The new issue of HAPS Magazine, the English-language publication covering Busan, is out. Included is my latest contribution for the bi-monthly, on the growing number of “British-Irish Style” pubs popping up all over the city.

Head to page 36 now or view the entire issue online below. You can grab a free copy at many fine and dandy establishments around Busan.

Zen Kimchi’s Ultimate Korean BBQ Experience

Bulgogi, Bibimbap And One Brilliant Cooking Class


If you’ve read my blog before you’ll know all about my love of food, especially my new-found love of Korean food. So imagine my excitement when I found, quite by accident, cooking classes for foreigners in Seoul. I immediately booked a class, excited not only for the experience, but also so that I could start to recreate my favourite meals at home. After all, I will at some point go back to England, and if I don’t know how to make Bibimbap by then it will be a disaster.

Tom Tom & Big John Stud’s Continuing Food Adventures: 돼지국밥

It’s once again time for myself and Tom Gates of The Red Dragon Diaries to wow you, inform you and make you hungry as we explore another of Busan’s great culinary cuisines. This weekend, we headed to Seomyeon for 돼지국밥, also known as Dweji Gukbap, also also known as Pork, Soup, Rice. I also enjoyed the dweji variant known as 순대국밥, Soondae Gukbap, or pork blood sausage.
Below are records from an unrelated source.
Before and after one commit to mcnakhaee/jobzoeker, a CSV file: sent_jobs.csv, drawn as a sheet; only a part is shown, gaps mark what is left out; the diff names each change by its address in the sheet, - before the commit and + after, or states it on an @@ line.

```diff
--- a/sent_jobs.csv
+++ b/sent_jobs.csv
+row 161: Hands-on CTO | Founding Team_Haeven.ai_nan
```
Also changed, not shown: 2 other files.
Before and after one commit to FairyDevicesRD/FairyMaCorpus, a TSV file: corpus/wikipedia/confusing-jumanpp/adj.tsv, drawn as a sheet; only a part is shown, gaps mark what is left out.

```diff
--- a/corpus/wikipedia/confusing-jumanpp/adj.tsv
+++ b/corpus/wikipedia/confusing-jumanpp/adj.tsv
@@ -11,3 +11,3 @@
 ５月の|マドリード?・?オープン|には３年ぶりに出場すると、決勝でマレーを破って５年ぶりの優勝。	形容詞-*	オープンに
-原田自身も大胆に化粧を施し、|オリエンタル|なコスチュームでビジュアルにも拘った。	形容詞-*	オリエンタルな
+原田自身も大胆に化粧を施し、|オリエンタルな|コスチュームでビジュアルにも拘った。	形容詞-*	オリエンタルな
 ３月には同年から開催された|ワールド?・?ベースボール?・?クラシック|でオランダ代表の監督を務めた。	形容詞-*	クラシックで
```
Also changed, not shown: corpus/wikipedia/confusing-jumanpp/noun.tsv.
Sound enticing?! Check out the video of our gastronomic adventure.

Economical Eating In Korea- Be Healthy Without Being Bankrupt

Culture Shock, What Culture Shock? Embracing The Cultural Change.

Stepping Out Of Seoul

한국어 Ronald McDonald Spreads the Gospel in Gimhae

A new McDonald’s opened recently in Gimhae–not that far from the old one, but this isn’t a post to complain about that. While our group was meeting to head over to a local orphanage (aren’t we the best?), we were accosted by none other than Ronald McDonald himself. Or, at least his Korean counterpart. And despite this man’s valiant effort to stay upbeat, a number of noticeable facial expressions and mannerisms led several of us to assume he probably wasn’t “lovin’ it” on this lovely Saturday afternoon in South Korea. Ba-da-bum-bum-bum!

Too Much Of A Good Thing

Recently there has been a huge rise in ‘clean eating'; people discarding processed foods for fresh, healthy produce, in the hope of living a much healthier lifestyle. The benefits advertised certainly sound promising; weight loss, more energy, shiny hair, clear skin, even improvement in your mood. Indeed, it is definitely a beneficial lifestyle change to cut the rubbish out of your diet and embark upon a new, healthy eating regime.

The Good, The Bad, and The Hagfish

by John Bocskay

Beauty is only skin deep, but ugly lives in mud 150 meters under the sea.

I ’ve always loved the Korean word for fish: “mulgogi”, a compound formed from the words “water” (mul) and “meat” (gogi). More than simply labeling a common class of aquatic creatures, “mulgogi” suggests a way of looking at the world, a very East Asian orientation that assumes all things that swim to be edible unless proven otherwise.

Seoul Wandering

20 Scrumptious and (sometimes) Strange Korean Meals

Ok, so I’ve spoken before about my ‘Top 20 Weird and Wonderful Korean Snacks’ which I’ve had the joy of trying while living in Korea. Now I think it’s the time to look at Korean meals, which I’m pleased to say have been on the whole, a positive experience. That is, after we learnt the names of some Korean foods. Let’s just say that our first meal here was a bit of a disaster- not knowing what anything was, we picked a random item off the menu, and ended up with a ‘jjigae’ (stew) that was so spicy we were sweating by the end (despite it being about 5 degrees in the restaurant). We went home with runny noses and burning mouths to down about a litre of milk each. Good times.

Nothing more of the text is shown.